when V vv 2 h(w Ar _ 1 , %)e^ is not negligible, or when the matrix 

V>K_ 1; u k )V Ji(w k _ 1} u k ) T (14) 



where M^ ' is the number of taps of the FIR filter at layer 
1 of path p, and the sup operation selects that path with the 
most cumulative delays. One may consider the multi-layer 
65 filter of FIG. 2 to be represented by a known nonlinear filter 
operator, h, which is determined solely by the network 
architecture, h operates on (w, u) where u is a vector of 



US 6,351,740 B1 


8 


7 

length N containing all the inputs 8 and w is a vector, of 
length a p,i = A p,i x it) p,i (19) 


YjW-' + v), 

p,l 


5 


■■■ a 


p,i 

NP’ 1 


\T 


(20) 


which contains every adaptable parameter in the network. 
The output sequence 9 is stored in a vector of length 


N - su p\ Yj M P,i 


+ 1 


10 


which we denote h(w, u) as described above. 15 

The matrix term V vv h(w yt _ 1 , u*), which contains the 
derivative of each element of the output sequence with 
respect to each parameter in the network, is easy to calculate 
in a one-layered network (where L=l). In this case, each row 
is simply the sequence of inputs that excite the correspond- 20 
ing weight in w k _ 1 . We will now describe how this term is 
found in a multi-layered network such as FIG. 2, with FIR 
filters 2 and nonlinear components 3 at hidden layers. All 
indication of the epoch k will be abandoned in this section 
for economy of notation. Keep in mind that the network 25 
parameters and output sequences are epoch-dependent, how- 
ever. 

Firstly, we need to detail notation for the propagation of 
data through the layers of the network. Consider a single 
layer 1 7 in the path p of the filter of FIG. 2. For the sake of 30 
clarity, we have boxed this layer in the figure. In isolation, 
the single layer implements a Wiener-type filter [11]. The 
layer has two sets of weights, those determining the output 
of the FIR filter 

35 

. . w M pf’ l Y (15) 

and those determining the weighting of each function of the 
volterra node 

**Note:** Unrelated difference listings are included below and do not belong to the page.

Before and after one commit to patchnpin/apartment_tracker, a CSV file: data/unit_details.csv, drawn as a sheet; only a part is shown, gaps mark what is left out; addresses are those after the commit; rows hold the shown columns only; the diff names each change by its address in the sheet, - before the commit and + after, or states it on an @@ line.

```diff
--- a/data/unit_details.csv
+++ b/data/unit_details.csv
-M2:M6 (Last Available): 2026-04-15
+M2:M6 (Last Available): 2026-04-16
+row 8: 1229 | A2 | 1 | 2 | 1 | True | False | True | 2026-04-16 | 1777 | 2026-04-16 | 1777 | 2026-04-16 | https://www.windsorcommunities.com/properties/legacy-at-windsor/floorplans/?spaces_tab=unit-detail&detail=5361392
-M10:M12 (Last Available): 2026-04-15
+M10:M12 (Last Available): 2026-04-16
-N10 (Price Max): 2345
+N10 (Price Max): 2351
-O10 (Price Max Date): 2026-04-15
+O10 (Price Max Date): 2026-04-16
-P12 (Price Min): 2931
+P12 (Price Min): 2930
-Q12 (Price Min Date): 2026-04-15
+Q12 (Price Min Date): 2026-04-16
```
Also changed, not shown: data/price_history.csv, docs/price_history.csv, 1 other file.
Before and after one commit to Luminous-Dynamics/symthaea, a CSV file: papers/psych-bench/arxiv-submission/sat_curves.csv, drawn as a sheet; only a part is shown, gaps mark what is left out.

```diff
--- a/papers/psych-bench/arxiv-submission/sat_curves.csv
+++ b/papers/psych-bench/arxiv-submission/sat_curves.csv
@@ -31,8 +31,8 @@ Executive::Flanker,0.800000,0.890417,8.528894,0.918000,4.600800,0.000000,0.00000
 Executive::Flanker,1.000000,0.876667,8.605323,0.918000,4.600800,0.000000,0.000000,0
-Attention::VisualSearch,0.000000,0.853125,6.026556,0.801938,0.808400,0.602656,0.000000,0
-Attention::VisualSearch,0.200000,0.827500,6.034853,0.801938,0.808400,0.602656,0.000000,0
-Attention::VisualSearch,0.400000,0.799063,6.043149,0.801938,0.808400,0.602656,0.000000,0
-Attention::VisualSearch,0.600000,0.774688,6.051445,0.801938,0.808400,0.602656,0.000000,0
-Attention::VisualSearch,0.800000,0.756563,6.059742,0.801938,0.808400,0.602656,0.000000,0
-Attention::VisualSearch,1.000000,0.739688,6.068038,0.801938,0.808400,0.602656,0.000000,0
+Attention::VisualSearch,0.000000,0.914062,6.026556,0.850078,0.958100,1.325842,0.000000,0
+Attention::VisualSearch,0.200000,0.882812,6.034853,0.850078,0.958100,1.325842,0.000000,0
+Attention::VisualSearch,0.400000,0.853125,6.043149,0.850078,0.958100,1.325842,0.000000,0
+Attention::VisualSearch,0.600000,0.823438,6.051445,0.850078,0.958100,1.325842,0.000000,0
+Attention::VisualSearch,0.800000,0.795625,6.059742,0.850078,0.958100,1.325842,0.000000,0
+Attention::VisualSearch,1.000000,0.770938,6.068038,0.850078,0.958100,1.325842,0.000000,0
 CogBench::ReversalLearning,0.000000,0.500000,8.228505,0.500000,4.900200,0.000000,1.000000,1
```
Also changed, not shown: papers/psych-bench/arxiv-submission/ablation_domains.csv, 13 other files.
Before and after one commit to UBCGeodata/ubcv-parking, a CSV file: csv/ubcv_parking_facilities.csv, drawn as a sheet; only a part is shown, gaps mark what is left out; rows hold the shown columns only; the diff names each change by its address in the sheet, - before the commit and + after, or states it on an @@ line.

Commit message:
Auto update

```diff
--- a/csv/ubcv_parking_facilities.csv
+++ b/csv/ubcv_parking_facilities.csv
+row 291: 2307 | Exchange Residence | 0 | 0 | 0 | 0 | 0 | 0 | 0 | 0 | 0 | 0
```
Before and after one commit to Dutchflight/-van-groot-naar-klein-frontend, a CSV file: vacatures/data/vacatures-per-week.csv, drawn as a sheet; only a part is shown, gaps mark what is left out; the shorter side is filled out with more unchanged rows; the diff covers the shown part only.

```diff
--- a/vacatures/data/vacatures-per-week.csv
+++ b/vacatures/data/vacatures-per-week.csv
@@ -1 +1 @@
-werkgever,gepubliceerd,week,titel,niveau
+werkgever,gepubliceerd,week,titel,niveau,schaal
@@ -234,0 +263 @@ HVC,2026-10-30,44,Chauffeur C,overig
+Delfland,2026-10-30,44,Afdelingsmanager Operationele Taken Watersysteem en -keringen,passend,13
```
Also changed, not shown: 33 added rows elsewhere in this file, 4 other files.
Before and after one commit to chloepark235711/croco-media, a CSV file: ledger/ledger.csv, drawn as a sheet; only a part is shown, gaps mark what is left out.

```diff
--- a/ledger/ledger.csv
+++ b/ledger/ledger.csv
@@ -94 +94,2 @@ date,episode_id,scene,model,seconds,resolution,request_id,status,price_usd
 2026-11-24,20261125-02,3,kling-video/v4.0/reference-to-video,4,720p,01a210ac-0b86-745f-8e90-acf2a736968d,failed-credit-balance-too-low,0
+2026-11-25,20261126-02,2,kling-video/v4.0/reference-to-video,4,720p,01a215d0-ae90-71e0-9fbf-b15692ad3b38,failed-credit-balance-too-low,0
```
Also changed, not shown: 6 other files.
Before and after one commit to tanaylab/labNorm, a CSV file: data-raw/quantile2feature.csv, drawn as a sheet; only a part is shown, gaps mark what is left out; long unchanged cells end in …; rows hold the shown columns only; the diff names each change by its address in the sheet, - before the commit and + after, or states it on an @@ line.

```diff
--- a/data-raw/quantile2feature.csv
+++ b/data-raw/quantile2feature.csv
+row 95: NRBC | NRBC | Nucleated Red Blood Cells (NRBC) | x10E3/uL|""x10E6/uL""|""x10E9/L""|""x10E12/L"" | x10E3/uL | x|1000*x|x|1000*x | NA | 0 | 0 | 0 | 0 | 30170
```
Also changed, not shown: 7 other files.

x pJ =[xY l . . . x/’T- (16) 40 

Imagine the output of the GSLN of layer 1-1 is described 
by the matrix 


F p ’ l ~ l = [Ff'- 1 - F p n 1 YU] T 


(17) 45 


where W’ 1 1 is the length of the vector of outputs from layer 
1-1 of path p: 



where x is a matrix multiplication. This output vector is used 
in turn to construct the matrix, W 1 , of inputs which excite 
the weights of the GSLN 3 of layer 1 7: 


/iK’O h{4’ 1 ) "■ fv{a P i l ) 

/iKO fi(4 J ) 

hKii) fy Kii) 


The output 10 of the GSLN is then found by the weighted 
summation: 


F pJ = B pl x xF’ 1 


(22) 




F U 


(23) 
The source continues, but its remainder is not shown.